Continuing our 2017 yearbook.
In May, we put out five features, including the post I personally have probably linked to the most this year.
When Alexis approached us to write about the word ‘trap,’ I was relieved. After much contentious discussion on the subject, I would actually have something to link to whenever it came up! She did a great job, and I have indeed linked to that piece a great deal.
We finally published pieces from translator Jenny McKeon and translator and writer (and resident light novel apologist) Kim Morrissey as Frog-kun.

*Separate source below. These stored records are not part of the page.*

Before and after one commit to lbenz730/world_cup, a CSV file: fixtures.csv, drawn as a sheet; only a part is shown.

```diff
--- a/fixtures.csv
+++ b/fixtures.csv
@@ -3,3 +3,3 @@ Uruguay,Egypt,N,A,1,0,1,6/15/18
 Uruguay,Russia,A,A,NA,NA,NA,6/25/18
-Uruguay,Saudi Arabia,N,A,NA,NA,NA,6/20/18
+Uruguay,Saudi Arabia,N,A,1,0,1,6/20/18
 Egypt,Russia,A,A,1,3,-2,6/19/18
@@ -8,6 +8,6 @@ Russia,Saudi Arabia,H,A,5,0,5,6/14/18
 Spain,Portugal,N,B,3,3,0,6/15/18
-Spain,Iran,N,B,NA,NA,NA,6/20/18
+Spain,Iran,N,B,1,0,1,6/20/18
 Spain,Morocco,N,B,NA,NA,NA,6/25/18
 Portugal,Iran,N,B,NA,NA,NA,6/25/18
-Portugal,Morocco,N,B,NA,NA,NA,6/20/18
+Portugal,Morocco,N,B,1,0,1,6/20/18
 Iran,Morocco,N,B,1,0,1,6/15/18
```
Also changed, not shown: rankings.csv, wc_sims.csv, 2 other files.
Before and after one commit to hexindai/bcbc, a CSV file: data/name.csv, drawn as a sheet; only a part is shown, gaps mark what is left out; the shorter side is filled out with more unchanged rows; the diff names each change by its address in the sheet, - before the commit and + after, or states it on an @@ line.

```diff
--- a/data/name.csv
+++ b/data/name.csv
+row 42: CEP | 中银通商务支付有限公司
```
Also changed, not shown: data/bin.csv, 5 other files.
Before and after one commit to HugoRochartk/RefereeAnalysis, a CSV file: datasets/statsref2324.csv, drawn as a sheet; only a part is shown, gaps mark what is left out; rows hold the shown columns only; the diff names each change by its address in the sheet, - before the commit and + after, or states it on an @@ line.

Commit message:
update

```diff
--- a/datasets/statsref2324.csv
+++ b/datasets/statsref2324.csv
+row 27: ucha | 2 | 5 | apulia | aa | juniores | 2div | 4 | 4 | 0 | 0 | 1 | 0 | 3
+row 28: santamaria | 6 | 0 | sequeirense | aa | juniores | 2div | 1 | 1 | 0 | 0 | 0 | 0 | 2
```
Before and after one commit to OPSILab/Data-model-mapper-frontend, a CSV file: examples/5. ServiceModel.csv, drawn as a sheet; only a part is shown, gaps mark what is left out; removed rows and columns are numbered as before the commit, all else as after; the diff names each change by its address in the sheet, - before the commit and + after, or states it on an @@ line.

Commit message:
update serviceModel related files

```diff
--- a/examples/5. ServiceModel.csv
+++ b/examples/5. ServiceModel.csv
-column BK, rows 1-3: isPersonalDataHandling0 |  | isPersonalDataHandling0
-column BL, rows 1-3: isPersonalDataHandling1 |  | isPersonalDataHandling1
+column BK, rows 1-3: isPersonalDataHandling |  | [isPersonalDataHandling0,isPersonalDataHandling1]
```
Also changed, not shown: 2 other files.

I had known Jenny as a supporter for some time, and was thrilled to publish her thoughts on yuri manga.
As for Kim, our private discussions had led to the very genesis of AniFem. It was about time we got a Frog-kun byline up, and the topic was perfect—the kind of subject no-one else was pitching us on, but that’s immensely valuable to our intersectional approach to Japanese pop culture critique.

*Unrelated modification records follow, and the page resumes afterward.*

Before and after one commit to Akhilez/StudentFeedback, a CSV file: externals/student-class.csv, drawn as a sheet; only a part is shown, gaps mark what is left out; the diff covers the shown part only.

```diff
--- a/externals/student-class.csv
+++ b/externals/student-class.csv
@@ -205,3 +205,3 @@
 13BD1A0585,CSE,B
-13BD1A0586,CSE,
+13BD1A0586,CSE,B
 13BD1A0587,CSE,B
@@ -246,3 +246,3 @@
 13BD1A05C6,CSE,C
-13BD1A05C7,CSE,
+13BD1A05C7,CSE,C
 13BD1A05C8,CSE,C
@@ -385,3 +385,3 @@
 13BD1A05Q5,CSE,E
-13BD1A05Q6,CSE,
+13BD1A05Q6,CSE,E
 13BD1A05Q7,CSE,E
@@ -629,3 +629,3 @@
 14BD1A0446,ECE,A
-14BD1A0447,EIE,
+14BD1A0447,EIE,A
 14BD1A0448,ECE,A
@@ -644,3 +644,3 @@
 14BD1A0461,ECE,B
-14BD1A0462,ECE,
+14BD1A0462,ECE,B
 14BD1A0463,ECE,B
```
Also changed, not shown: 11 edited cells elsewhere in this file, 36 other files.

I was also pleased to see Dee revive the Fan vs Service format, which we hadn’t seen since the first post on our site not written by me. Analysing the framing that leads to representations of bodies being objectified is important, but they’re time-consuming posts to put together.
On the opposite end of that spectrum, Lauren wrote a piece on privilege that I think she pitched and turned around within hours! Lauren’s speed of writing is hard to believe—even when you physically watch her type in a Google doc.
This early in our podcast’s life, we were still figuring out how to balance our content. This month was all about new anime, but we were conscious that we wanted to tackle older series, and manga. We also put up our first Q&A episode of two, in response to questions we solicited from readers. This is still one of my favourite episodes to date.
My relationship with Anime Feminist is complicated. I’ve spent most of its life simultaneously overwhelmed with pride over what we’ve accomplished and crushed with guilt over what more I could have done. At this time, I still hadn’t quite cracked the code for running AniFem, and I thought the team was going to haul me over the coals.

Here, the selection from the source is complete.